Shreena Gandhi, PhD, a religious studies professor at Michigan State University, and Lillie Wolff, an advocate with Crossroads Antiracism, emphasized in their 2017 article “Yoga and the Roots of Cultural Appropriation” that the goal of these conversations should not be for white practitioners to stop practicing yoga, but rather for them “to please take a moment to look outside of yourself and understand how the history of yoga practice in the United States is intimately linked to larger forces”—such as colonization, oppression, and the fact that a devotional practice that was free of cost for thousands of years is now being marketed and sold.
As an Indian-American teacher, practitioner, and writer, I often ponder why this means so much to me and why I can’t offer simple bullet points for what makes something “appreciative” versus “appropriative” of yoga. I just know when I start to feel sick or hurt—like at a conference table when an administrator suggests that Eastern elements, such as bells used to train the mind to focus on the present (dhyana), will threaten the comfort of white American practitioners. Or when the young CEO of a new yoga organization asks me where she can get her 300-hour yoga certification done the fastest, missing that yoga is a lifelong process of balanced living.
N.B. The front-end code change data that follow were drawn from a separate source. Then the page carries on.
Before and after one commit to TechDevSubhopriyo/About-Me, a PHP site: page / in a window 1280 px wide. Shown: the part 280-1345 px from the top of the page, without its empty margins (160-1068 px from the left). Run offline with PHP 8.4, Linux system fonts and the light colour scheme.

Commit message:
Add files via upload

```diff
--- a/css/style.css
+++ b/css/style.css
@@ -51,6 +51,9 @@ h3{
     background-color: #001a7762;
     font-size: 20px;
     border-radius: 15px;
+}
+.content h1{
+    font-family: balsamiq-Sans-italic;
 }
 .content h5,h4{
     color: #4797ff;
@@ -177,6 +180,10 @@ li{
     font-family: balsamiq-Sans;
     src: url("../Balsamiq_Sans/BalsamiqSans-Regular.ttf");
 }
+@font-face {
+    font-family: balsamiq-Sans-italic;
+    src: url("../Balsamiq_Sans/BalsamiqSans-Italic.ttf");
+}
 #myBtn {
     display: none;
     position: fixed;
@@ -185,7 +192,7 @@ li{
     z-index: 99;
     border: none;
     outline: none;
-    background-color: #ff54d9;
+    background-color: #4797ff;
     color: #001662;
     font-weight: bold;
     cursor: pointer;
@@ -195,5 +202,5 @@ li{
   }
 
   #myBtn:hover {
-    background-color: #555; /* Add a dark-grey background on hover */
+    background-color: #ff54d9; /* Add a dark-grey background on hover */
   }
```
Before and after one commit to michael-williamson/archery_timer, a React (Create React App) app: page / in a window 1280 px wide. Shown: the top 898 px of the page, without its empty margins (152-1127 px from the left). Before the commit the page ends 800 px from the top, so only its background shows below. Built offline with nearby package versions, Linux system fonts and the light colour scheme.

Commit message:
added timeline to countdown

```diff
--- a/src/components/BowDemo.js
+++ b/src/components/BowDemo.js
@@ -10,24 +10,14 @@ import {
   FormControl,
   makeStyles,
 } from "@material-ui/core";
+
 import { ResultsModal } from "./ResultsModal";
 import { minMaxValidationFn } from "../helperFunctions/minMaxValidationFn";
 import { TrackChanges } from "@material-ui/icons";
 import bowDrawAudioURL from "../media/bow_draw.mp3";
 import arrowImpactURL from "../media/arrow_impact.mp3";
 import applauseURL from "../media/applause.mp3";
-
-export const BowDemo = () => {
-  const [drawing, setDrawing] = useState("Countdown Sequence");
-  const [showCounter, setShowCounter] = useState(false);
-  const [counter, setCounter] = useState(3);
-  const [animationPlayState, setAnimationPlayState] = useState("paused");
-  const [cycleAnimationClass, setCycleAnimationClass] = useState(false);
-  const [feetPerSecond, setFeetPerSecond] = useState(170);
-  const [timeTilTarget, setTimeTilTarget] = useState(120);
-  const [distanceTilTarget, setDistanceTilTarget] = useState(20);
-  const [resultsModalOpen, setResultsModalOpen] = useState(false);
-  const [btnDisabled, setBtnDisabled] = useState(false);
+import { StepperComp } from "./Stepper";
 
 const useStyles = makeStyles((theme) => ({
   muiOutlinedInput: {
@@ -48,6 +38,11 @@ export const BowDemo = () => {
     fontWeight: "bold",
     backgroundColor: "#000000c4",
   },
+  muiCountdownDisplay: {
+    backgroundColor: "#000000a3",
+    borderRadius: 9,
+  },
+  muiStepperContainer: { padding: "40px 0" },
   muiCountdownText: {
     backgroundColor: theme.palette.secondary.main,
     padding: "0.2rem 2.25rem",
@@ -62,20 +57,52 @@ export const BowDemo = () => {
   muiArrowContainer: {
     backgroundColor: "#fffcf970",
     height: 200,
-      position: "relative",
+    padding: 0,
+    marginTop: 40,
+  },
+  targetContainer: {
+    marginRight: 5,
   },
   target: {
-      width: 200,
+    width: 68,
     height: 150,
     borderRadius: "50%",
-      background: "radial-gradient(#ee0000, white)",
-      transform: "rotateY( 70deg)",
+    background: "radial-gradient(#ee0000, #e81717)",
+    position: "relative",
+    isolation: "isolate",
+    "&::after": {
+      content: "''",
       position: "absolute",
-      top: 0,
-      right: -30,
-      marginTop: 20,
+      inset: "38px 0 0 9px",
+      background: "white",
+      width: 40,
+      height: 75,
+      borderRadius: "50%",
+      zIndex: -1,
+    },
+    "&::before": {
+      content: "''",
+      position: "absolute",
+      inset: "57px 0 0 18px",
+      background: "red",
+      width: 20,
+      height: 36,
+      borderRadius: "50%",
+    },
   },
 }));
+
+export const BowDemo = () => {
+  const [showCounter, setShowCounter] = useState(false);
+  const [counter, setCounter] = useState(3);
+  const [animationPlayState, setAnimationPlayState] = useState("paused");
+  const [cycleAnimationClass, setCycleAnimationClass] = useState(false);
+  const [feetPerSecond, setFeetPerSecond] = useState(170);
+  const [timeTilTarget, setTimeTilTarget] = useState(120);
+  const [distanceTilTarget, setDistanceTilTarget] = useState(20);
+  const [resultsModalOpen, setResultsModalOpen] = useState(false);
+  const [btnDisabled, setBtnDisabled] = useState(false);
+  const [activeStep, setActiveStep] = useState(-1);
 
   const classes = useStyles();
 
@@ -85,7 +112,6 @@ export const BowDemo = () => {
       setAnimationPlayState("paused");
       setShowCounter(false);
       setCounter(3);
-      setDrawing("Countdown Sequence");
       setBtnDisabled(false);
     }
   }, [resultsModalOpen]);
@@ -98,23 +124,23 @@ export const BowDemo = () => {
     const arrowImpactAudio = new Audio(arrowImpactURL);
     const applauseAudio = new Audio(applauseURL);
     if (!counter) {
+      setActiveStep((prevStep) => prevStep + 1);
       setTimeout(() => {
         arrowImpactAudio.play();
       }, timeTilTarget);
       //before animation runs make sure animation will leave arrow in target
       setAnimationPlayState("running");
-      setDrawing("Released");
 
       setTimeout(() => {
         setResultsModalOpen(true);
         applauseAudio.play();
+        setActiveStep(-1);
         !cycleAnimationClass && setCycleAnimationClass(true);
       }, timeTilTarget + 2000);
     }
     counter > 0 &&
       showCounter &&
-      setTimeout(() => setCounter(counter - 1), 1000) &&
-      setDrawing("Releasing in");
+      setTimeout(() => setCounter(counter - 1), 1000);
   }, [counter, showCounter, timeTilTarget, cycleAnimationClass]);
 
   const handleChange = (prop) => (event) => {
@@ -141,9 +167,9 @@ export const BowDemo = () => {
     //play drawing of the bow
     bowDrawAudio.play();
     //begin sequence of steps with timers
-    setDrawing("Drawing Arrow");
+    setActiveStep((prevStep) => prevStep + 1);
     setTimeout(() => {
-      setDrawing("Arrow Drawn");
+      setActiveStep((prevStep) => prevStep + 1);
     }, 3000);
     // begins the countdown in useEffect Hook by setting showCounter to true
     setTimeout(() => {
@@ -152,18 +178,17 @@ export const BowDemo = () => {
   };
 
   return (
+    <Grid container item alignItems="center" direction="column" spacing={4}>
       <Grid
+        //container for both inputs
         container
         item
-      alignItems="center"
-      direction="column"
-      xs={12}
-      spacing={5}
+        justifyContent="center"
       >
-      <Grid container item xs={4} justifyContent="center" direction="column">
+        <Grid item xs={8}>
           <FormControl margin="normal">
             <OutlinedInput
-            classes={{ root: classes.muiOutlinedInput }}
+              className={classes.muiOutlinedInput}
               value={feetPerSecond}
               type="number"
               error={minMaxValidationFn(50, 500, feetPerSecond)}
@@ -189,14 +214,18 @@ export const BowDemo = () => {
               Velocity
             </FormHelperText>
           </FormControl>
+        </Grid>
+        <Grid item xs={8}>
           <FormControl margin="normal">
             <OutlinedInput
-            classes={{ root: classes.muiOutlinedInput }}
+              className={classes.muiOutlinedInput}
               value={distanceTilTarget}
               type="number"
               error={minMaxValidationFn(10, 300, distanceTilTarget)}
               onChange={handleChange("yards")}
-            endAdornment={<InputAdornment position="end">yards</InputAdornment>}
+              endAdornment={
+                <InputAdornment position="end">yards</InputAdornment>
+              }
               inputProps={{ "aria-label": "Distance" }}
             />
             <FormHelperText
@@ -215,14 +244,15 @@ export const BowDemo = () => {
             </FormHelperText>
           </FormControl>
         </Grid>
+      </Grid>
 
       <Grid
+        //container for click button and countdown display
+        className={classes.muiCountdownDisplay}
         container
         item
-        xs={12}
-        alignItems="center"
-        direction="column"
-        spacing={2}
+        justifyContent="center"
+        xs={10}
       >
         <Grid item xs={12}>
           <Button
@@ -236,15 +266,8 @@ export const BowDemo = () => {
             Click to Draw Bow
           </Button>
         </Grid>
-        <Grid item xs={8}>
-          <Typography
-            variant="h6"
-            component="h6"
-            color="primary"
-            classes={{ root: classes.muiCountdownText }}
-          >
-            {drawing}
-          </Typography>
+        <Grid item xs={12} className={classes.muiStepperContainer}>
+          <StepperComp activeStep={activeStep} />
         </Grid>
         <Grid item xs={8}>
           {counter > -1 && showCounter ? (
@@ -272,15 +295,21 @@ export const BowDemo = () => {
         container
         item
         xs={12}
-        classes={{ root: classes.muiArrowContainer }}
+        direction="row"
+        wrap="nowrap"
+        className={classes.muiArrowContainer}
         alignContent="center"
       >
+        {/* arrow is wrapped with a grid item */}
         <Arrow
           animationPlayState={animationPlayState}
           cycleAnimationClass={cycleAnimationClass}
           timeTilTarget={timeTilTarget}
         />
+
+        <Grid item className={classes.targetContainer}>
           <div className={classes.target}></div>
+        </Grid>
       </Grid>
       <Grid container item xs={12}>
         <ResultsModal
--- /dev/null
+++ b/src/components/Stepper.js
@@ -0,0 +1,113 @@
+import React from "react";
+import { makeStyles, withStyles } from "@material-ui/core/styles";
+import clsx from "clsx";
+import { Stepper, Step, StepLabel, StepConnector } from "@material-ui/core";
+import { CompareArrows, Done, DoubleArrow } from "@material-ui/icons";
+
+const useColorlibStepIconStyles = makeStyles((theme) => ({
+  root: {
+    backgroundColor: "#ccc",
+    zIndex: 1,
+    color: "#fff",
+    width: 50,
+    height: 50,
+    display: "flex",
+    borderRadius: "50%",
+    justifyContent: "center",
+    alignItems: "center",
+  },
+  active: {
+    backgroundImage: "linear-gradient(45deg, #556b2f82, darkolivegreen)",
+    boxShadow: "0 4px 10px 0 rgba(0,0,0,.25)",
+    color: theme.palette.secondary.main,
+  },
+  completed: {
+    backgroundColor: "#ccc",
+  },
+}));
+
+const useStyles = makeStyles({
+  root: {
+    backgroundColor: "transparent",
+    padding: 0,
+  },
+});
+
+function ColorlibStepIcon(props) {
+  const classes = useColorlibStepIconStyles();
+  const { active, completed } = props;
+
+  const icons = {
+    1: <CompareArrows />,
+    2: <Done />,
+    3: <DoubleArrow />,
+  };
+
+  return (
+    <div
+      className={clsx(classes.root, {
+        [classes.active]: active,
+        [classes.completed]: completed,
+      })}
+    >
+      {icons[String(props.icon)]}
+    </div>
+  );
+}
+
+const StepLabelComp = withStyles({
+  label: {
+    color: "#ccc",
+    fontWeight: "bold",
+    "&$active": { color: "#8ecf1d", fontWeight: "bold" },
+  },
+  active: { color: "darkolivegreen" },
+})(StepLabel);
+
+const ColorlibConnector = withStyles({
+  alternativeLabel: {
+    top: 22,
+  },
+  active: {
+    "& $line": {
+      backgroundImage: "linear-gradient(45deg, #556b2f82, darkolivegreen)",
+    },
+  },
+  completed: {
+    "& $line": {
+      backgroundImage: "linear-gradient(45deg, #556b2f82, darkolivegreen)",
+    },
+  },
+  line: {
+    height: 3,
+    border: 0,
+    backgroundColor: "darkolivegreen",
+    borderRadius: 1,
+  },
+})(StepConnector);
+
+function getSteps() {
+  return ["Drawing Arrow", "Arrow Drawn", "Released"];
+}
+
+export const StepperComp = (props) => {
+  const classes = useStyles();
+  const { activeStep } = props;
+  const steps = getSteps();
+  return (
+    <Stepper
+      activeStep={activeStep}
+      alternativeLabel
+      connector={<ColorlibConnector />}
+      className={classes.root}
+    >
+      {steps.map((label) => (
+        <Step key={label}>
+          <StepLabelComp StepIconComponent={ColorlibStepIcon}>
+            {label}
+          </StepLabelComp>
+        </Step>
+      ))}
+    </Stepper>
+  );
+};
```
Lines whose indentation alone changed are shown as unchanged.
Or when I see social media celebrities and yoga advertisements promoting athletic, model-like bodies in sexy apparel, potentially encouraging more attachment to items and creating insecurities rather than relieving people of suffering. Or when I’m walking by a shop with my parents, only to see their confusion over why holy Hindu scriptures—which my father can read, being literate in Sanskrit—were printed on a hoodie and tossed into a sale pile.
“I think they don’t realize that these are not just designs. They are words that carry deep meaning for people,” my father says.
Questions to Ask about Cultural Appropriation
His sentiments make me realize that many Western yoga companies and consumers are unaware of what they are branding and buying. And that’s what we need to change together, by asking deeper questions such as:
- “Do I really understand the history of the yoga practice I’m so freely allowed to practice today that was once ridiculed and prohibited by colonists in India?”
- “As I continue to learn, am I comfortable with the practices and purchases I’m choosing to make, or should I make some changes?”
- “Does the practice I live promote peace and integrity for all?”
Educating ourselves, like the practice of yoga, can be seen as an evolutionary process. Start where you are. You may have already developed a lot of awareness that is becoming more finely tuned. And for some—Indian or not Indian, experienced yoga practitioners or not—this article is a first-time exposure to something you never realized.
About our author
Rina Deshpande is a teacher, writer, and researcher of yoga and mindfulness practices. Having grown up with Indian yoga philosophy, she rediscovered its profound value as a New York City public school teacher. For the past 15 years, she has practiced and shared the benefits of yoga across the globe. After studying yoga and mindfulness as self-regulation at the Harvard Graduate School of Education, she designs curriculum for science research and K–12 education. She is the author of Jars of Space, a new book of handwritten and illustrated yogic poetry. Learn more at @rinathepoet or rinadeshpande.com.